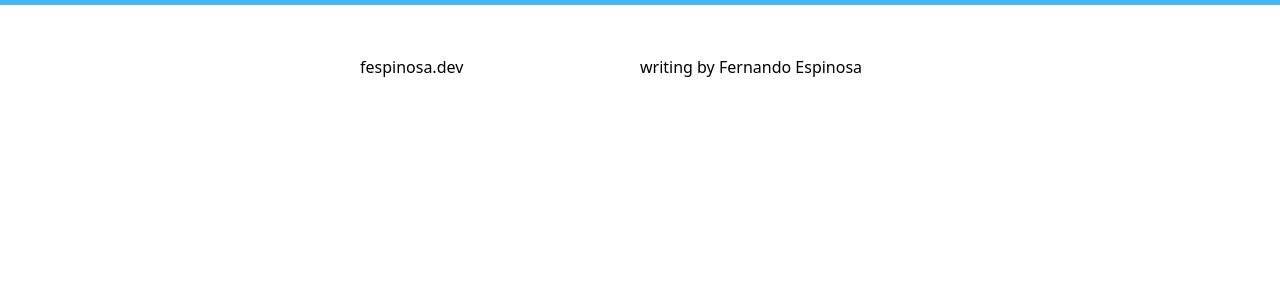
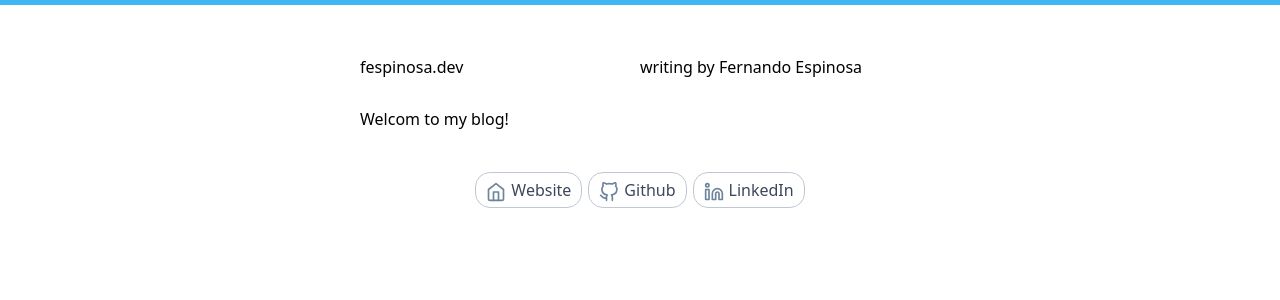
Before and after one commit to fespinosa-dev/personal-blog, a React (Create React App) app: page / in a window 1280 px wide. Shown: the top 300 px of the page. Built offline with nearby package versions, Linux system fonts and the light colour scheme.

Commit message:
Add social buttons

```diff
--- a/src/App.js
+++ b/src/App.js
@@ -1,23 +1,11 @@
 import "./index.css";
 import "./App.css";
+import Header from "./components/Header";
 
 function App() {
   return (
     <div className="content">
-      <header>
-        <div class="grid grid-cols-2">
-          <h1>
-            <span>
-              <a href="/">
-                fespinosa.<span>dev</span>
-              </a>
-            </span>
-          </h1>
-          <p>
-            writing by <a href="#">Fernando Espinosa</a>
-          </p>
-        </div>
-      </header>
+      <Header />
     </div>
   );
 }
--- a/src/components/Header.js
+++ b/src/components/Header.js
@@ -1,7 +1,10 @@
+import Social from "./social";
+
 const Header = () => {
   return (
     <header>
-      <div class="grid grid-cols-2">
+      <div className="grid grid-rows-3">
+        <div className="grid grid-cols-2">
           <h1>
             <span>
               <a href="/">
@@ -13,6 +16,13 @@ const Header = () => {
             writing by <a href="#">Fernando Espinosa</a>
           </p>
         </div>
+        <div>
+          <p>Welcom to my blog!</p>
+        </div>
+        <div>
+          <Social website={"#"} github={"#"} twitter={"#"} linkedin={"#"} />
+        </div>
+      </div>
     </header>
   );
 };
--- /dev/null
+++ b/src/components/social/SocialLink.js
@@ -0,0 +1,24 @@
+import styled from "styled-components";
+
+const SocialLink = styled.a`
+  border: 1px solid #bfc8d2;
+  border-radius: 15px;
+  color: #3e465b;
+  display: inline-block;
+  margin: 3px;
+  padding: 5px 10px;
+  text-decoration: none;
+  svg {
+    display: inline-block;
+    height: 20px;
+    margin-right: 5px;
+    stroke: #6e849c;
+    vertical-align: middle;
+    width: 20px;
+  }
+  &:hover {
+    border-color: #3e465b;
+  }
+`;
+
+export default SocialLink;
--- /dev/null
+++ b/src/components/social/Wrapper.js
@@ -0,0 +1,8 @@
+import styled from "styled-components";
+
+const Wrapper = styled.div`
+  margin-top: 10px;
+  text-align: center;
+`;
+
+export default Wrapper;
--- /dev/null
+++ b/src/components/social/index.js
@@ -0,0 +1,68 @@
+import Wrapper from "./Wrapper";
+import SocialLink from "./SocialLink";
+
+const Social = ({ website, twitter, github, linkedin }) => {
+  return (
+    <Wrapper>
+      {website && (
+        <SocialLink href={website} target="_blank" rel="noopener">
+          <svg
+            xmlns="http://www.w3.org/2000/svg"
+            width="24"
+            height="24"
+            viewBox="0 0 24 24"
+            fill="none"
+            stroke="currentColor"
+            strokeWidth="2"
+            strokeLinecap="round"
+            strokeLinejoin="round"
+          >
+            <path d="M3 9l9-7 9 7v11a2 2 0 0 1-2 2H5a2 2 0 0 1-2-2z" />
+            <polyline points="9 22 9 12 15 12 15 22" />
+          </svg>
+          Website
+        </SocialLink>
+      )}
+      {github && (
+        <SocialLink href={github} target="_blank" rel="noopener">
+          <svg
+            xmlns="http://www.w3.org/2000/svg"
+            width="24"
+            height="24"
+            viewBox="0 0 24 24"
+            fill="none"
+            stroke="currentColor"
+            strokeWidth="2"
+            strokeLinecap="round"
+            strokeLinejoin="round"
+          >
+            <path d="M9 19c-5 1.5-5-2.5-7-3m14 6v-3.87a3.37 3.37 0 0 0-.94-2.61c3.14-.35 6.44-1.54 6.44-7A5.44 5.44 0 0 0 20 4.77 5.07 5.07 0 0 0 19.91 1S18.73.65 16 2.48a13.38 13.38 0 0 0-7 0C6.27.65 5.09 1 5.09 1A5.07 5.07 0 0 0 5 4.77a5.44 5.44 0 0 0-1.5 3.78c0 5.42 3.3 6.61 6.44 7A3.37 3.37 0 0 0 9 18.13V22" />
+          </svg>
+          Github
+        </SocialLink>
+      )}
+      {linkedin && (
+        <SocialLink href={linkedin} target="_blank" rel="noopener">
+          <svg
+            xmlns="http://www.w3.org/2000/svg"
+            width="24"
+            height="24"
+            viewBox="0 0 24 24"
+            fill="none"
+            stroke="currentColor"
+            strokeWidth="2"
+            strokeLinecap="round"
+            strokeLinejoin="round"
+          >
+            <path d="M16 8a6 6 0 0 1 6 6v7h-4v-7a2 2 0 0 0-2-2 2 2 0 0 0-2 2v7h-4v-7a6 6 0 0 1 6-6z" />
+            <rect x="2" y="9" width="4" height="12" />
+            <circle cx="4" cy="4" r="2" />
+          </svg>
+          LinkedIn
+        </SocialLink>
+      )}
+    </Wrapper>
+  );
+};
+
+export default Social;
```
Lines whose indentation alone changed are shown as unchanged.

--

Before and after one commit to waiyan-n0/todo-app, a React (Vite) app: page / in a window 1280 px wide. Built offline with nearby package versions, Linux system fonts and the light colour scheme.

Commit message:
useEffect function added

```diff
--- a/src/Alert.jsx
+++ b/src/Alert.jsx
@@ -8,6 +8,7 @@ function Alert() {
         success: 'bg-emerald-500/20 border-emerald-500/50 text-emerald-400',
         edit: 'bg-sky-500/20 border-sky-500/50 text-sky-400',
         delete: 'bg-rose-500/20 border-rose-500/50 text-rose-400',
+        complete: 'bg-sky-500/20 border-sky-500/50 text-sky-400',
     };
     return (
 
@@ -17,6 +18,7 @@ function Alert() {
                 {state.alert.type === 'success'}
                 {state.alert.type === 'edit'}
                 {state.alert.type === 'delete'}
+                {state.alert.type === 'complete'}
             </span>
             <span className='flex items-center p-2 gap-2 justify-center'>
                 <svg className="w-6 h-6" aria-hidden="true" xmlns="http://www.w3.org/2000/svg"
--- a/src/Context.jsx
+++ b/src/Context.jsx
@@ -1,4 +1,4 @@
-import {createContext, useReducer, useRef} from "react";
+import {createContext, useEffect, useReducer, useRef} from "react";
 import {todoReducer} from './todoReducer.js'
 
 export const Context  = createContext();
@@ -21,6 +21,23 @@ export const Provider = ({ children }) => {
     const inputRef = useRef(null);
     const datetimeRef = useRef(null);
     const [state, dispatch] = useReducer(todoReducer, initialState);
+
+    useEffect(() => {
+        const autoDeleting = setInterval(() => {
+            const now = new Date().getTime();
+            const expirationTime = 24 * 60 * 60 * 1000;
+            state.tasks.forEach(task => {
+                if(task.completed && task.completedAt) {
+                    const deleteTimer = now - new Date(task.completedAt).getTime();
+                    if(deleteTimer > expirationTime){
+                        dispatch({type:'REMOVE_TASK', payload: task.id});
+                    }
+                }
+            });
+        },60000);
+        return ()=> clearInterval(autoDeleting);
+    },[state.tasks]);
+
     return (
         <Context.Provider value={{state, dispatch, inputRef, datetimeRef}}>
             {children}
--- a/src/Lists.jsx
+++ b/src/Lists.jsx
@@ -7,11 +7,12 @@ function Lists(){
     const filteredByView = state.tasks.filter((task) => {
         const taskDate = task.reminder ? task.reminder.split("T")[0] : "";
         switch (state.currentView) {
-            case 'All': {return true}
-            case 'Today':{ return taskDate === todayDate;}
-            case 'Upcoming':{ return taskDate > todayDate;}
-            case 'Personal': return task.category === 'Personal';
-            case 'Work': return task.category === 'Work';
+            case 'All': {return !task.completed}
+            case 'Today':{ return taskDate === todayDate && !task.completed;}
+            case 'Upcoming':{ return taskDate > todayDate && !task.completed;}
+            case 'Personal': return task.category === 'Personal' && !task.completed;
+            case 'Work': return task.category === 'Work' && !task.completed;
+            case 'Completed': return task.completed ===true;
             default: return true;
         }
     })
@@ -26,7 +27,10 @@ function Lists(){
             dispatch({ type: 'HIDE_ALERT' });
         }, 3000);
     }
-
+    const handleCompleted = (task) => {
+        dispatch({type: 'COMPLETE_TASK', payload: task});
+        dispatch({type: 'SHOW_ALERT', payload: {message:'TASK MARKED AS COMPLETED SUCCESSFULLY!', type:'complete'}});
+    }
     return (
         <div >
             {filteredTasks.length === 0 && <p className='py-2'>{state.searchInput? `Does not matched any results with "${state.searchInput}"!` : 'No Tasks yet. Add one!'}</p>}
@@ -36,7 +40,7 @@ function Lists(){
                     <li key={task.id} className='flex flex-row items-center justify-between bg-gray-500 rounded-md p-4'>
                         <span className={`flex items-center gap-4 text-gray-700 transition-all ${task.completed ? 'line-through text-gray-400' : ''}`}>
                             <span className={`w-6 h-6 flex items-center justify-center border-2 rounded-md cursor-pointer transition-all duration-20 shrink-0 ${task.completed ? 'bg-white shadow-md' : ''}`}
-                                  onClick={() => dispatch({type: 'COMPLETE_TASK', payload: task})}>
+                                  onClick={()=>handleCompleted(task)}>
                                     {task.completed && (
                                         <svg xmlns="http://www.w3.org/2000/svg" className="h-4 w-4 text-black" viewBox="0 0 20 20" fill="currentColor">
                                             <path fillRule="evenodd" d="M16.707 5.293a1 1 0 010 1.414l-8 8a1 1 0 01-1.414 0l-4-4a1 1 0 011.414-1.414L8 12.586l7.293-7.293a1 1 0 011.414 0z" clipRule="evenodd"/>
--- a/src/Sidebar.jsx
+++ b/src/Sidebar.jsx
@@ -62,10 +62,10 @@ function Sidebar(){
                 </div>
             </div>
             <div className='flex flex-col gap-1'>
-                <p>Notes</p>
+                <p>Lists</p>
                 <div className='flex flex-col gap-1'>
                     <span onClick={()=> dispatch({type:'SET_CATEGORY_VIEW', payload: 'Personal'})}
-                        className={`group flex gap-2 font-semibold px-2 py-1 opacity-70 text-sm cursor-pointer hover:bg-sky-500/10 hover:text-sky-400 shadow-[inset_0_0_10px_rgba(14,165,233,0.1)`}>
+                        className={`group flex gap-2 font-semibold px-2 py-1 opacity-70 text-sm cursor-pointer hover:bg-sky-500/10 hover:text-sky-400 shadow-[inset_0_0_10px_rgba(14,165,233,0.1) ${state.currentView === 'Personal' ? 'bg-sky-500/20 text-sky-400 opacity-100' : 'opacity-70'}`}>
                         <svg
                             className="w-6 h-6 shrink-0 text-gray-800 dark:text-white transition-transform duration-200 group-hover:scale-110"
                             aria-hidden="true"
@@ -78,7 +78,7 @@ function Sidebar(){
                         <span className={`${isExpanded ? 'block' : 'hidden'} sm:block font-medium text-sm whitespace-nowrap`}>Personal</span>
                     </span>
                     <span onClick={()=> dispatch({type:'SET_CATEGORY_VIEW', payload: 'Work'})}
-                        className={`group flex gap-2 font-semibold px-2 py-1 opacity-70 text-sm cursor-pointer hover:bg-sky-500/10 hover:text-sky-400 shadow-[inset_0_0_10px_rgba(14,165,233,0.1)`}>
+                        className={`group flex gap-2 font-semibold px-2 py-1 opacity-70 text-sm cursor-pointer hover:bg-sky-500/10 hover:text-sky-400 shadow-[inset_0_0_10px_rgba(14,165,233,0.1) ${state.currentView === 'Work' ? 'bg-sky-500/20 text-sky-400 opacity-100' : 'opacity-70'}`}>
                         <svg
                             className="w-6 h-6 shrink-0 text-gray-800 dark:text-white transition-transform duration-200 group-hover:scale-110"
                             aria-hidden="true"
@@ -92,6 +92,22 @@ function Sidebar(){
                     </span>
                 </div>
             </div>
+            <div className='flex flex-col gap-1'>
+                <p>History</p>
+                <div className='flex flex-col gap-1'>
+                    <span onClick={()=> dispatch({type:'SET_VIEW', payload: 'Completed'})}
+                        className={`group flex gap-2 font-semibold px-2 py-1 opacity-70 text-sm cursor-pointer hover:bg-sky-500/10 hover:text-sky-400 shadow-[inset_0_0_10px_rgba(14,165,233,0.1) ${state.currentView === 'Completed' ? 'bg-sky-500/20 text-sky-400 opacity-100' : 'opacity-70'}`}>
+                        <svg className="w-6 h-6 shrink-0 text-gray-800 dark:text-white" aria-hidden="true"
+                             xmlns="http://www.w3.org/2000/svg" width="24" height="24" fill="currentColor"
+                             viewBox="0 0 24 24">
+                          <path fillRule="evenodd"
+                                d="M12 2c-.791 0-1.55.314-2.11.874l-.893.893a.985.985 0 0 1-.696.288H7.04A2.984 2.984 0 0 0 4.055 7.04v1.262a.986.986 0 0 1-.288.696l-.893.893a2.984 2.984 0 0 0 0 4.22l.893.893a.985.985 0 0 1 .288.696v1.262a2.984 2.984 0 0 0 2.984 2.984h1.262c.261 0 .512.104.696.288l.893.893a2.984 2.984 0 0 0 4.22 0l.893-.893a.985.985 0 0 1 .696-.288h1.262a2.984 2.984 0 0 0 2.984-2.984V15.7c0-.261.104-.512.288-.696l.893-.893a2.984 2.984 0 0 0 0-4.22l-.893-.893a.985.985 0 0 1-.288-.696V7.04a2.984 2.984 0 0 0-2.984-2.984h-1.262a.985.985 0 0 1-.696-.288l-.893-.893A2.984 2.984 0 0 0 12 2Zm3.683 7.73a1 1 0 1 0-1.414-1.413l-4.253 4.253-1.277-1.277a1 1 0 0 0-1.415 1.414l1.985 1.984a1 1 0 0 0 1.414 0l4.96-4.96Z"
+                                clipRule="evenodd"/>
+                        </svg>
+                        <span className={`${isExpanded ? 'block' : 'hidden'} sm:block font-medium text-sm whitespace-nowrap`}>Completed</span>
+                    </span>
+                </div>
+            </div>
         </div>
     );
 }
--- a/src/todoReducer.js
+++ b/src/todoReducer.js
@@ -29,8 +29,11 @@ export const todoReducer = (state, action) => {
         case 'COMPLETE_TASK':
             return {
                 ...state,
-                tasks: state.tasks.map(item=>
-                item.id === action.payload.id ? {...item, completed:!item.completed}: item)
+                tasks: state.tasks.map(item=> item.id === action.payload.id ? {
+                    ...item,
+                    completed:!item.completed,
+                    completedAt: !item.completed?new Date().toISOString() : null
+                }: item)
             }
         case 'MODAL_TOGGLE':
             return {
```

# WORK ORDER
Copy each line of the data that contains the word "edit".

# EXERCISE OUTPUT
         edit: 'bg-sky-500/20 border-sky-500/50 text-sky-400',
                 {state.alert.type === 'edit'}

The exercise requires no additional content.